EXERCISE INPUTS

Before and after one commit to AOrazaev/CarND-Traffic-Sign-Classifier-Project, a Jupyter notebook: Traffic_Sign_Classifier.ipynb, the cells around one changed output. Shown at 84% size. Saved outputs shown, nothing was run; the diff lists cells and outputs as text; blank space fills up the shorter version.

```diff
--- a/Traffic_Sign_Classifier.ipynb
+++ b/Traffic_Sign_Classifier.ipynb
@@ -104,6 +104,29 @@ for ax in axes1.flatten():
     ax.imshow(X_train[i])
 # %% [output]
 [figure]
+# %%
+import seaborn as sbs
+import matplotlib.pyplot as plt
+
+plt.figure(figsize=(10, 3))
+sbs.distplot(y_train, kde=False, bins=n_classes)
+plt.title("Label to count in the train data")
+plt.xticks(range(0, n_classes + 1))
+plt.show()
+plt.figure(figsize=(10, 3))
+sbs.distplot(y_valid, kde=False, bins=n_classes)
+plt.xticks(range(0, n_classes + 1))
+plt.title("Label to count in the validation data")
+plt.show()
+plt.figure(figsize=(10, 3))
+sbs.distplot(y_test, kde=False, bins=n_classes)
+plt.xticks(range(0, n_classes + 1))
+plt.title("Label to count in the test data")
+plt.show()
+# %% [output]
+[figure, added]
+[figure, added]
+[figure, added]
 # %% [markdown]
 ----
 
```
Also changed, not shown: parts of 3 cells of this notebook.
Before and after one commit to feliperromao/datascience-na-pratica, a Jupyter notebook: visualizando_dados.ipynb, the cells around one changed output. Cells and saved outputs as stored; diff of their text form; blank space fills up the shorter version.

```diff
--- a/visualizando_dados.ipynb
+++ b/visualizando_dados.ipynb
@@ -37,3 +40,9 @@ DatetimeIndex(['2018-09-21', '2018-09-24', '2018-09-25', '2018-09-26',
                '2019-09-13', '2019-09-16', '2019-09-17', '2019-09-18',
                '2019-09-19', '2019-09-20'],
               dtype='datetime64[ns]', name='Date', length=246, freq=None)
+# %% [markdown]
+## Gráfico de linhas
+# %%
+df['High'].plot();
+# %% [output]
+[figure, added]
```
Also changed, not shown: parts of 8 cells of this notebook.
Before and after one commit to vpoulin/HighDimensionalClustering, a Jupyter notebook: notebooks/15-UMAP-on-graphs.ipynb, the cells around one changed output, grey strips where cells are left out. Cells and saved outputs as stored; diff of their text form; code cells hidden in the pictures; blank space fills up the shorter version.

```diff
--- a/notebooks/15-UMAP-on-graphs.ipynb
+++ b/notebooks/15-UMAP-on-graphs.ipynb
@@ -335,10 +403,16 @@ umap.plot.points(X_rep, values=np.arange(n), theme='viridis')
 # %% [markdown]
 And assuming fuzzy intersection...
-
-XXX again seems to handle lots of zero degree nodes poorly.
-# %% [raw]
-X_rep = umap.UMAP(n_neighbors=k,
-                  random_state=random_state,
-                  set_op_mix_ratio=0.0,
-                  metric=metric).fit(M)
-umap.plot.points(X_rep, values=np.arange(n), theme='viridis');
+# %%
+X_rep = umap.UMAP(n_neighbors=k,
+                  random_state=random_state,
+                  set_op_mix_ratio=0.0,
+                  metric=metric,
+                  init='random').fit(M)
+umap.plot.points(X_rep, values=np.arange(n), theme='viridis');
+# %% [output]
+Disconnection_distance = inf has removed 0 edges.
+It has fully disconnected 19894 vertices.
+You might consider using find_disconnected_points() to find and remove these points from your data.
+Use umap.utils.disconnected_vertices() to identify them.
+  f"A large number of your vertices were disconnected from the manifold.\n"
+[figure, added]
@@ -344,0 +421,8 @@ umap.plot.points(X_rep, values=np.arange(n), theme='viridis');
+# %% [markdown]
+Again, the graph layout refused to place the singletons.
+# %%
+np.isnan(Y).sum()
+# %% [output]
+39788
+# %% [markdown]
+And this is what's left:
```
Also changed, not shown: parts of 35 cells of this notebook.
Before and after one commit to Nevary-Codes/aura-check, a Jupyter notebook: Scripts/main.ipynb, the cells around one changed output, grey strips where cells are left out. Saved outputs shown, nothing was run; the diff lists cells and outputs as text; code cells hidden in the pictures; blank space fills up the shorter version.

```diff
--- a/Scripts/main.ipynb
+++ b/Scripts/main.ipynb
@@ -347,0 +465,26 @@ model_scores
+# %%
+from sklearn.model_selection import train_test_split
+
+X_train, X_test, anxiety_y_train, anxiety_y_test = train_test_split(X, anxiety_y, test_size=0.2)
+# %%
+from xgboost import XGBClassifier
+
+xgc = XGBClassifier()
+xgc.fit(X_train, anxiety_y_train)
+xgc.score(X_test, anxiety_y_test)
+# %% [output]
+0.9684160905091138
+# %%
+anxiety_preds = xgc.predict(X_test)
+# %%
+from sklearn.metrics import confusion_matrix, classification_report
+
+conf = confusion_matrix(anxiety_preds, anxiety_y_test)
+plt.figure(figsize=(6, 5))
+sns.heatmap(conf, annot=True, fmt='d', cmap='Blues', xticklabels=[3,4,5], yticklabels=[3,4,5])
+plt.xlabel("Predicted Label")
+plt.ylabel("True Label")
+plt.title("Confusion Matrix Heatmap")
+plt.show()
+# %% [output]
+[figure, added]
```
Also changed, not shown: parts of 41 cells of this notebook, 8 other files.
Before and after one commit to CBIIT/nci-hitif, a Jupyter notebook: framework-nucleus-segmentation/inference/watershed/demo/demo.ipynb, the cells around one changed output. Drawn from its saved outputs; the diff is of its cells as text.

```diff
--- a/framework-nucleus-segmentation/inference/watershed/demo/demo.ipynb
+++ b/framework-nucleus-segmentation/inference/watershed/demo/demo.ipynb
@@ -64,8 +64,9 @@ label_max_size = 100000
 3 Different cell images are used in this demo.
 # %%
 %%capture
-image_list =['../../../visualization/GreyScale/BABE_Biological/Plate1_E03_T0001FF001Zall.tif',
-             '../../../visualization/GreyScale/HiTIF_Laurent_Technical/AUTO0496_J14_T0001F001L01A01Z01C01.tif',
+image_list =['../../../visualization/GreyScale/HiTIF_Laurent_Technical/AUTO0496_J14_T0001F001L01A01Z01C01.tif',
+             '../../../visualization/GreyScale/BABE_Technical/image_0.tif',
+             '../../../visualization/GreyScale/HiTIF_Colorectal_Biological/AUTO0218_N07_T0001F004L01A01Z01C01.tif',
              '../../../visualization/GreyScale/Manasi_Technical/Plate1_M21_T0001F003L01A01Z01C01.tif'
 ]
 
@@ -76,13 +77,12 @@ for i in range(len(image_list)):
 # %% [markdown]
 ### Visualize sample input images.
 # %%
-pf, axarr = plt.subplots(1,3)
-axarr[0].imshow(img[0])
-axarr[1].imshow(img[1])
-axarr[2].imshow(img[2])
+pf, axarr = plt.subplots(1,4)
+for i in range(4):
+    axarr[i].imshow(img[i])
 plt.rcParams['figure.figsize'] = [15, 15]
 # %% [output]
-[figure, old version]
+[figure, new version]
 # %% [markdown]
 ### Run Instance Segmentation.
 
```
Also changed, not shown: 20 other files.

PROBLEM STATEMENT
Return every line above exactly as it stands.

EXERCISE SOLUTION
Before and after one commit to AOrazaev/CarND-Traffic-Sign-Classifier-Project, a Jupyter notebook: Traffic_Sign_Classifier.ipynb, the cells around one changed output. Shown at 84% size. Saved outputs shown, nothing was run; the diff lists cells and outputs as text; blank space fills up the shorter version.

```diff
--- a/Traffic_Sign_Classifier.ipynb
+++ b/Traffic_Sign_Classifier.ipynb
@@ -104,6 +104,29 @@ for ax in axes1.flatten():
     ax.imshow(X_train[i])
 # %% [output]
 [figure]
+# %%
+import seaborn as sbs
+import matplotlib.pyplot as plt
+
+plt.figure(figsize=(10, 3))
+sbs.distplot(y_train, kde=False, bins=n_classes)
+plt.title("Label to count in the train data")
+plt.xticks(range(0, n_classes + 1))
+plt.show()
+plt.figure(figsize=(10, 3))
+sbs.distplot(y_valid, kde=False, bins=n_classes)
+plt.xticks(range(0, n_classes + 1))
+plt.title("Label to count in the validation data")
+plt.show()
+plt.figure(figsize=(10, 3))
+sbs.distplot(y_test, kde=False, bins=n_classes)
+plt.xticks(range(0, n_classes + 1))
+plt.title("Label to count in the test data")
+plt.show()
+# %% [output]
+[figure, added]
+[figure, added]
+[figure, added]
 # %% [markdown]
 ----
 
```
Also changed, not shown: parts of 3 cells of this notebook.
Before and after one commit to feliperromao/datascience-na-pratica, a Jupyter notebook: visualizando_dados.ipynb, the cells around one changed output. Cells and saved outputs as stored; diff of their text form; blank space fills up the shorter version.

```diff
--- a/visualizando_dados.ipynb
+++ b/visualizando_dados.ipynb
@@ -37,3 +40,9 @@ DatetimeIndex(['2018-09-21', '2018-09-24', '2018-09-25', '2018-09-26',
                '2019-09-13', '2019-09-16', '2019-09-17', '2019-09-18',
                '2019-09-19', '2019-09-20'],
               dtype='datetime64[ns]', name='Date', length=246, freq=None)
+# %% [markdown]
+## Gráfico de linhas
+# %%
+df['High'].plot();
+# %% [output]
+[figure, added]
```
Also changed, not shown: parts of 8 cells of this notebook.
Before and after one commit to vpoulin/HighDimensionalClustering, a Jupyter notebook: notebooks/15-UMAP-on-graphs.ipynb, the cells around one changed output, grey strips where cells are left out. Cells and saved outputs as stored; diff of their text form; code cells hidden in the pictures; blank space fills up the shorter version.

```diff
--- a/notebooks/15-UMAP-on-graphs.ipynb
+++ b/notebooks/15-UMAP-on-graphs.ipynb
@@ -335,10 +403,16 @@ umap.plot.points(X_rep, values=np.arange(n), theme='viridis')
 # %% [markdown]
 And assuming fuzzy intersection...
-
-XXX again seems to handle lots of zero degree nodes poorly.
-# %% [raw]
-X_rep = umap.UMAP(n_neighbors=k,
-                  random_state=random_state,
-                  set_op_mix_ratio=0.0,
-                  metric=metric).fit(M)
-umap.plot.points(X_rep, values=np.arange(n), theme='viridis');
+# %%
+X_rep = umap.UMAP(n_neighbors=k,
+                  random_state=random_state,
+                  set_op_mix_ratio=0.0,
+                  metric=metric,
+                  init='random').fit(M)
+umap.plot.points(X_rep, values=np.arange(n), theme='viridis');
+# %% [output]
+Disconnection_distance = inf has removed 0 edges.
+It has fully disconnected 19894 vertices.
+You might consider using find_disconnected_points() to find and remove these points from your data.
+Use umap.utils.disconnected_vertices() to identify them.
+  f"A large number of your vertices were disconnected from the manifold.\n"
+[figure, added]
@@ -344,0 +421,8 @@ umap.plot.points(X_rep, values=np.arange(n), theme='viridis');
+# %% [markdown]
+Again, the graph layout refused to place the singletons.
+# %%
+np.isnan(Y).sum()
+# %% [output]
+39788
+# %% [markdown]
+And this is what's left:
```
Also changed, not shown: parts of 35 cells of this notebook.
Before and after one commit to Nevary-Codes/aura-check, a Jupyter notebook: Scripts/main.ipynb, the cells around one changed output, grey strips where cells are left out. Saved outputs shown, nothing was run; the diff lists cells and outputs as text; code cells hidden in the pictures; blank space fills up the shorter version.

```diff
--- a/Scripts/main.ipynb
+++ b/Scripts/main.ipynb
@@ -347,0 +465,26 @@ model_scores
+# %%
+from sklearn.model_selection import train_test_split
+
+X_train, X_test, anxiety_y_train, anxiety_y_test = train_test_split(X, anxiety_y, test_size=0.2)
+# %%
+from xgboost import XGBClassifier
+
+xgc = XGBClassifier()
+xgc.fit(X_train, anxiety_y_train)
+xgc.score(X_test, anxiety_y_test)
+# %% [output]
+0.9684160905091138
+# %%
+anxiety_preds = xgc.predict(X_test)
+# %%
+from sklearn.metrics import confusion_matrix, classification_report
+
+conf = confusion_matrix(anxiety_preds, anxiety_y_test)
+plt.figure(figsize=(6, 5))
+sns.heatmap(conf, annot=True, fmt='d', cmap='Blues', xticklabels=[3,4,5], yticklabels=[3,4,5])
+plt.xlabel("Predicted Label")
+plt.ylabel("True Label")
+plt.title("Confusion Matrix Heatmap")
+plt.show()
+# %% [output]
+[figure, added]
```
Also changed, not shown: parts of 41 cells of this notebook, 8 other files.
Before and after one commit to CBIIT/nci-hitif, a Jupyter notebook: framework-nucleus-segmentation/inference/watershed/demo/demo.ipynb, the cells around one changed output. Drawn from its saved outputs; the diff is of its cells as text.

```diff
--- a/framework-nucleus-segmentation/inference/watershed/demo/demo.ipynb
+++ b/framework-nucleus-segmentation/inference/watershed/demo/demo.ipynb
@@ -64,8 +64,9 @@ label_max_size = 100000
 3 Different cell images are used in this demo.
 # %%
 %%capture
-image_list =['../../../visualization/GreyScale/BABE_Biological/Plate1_E03_T0001FF001Zall.tif',
-             '../../../visualization/GreyScale/HiTIF_Laurent_Technical/AUTO0496_J14_T0001F001L01A01Z01C01.tif',
+image_list =['../../../visualization/GreyScale/HiTIF_Laurent_Technical/AUTO0496_J14_T0001F001L01A01Z01C01.tif',
+             '../../../visualization/GreyScale/BABE_Technical/image_0.tif',
+             '../../../visualization/GreyScale/HiTIF_Colorectal_Biological/AUTO0218_N07_T0001F004L01A01Z01C01.tif',
              '../../../visualization/GreyScale/Manasi_Technical/Plate1_M21_T0001F003L01A01Z01C01.tif'
 ]
 
@@ -76,13 +77,12 @@ for i in range(len(image_list)):
 # %% [markdown]
 ### Visualize sample input images.
 # %%
-pf, axarr = plt.subplots(1,3)
-axarr[0].imshow(img[0])
-axarr[1].imshow(img[1])
-axarr[2].imshow(img[2])
+pf, axarr = plt.subplots(1,4)
+for i in range(4):
+    axarr[i].imshow(img[i])
 plt.rcParams['figure.figsize'] = [15, 15]
 # %% [output]
-[figure, old version]
+[figure, new version]
 # %% [markdown]
 ### Run Instance Segmentation.
 
```
Also changed, not shown: 20 other files.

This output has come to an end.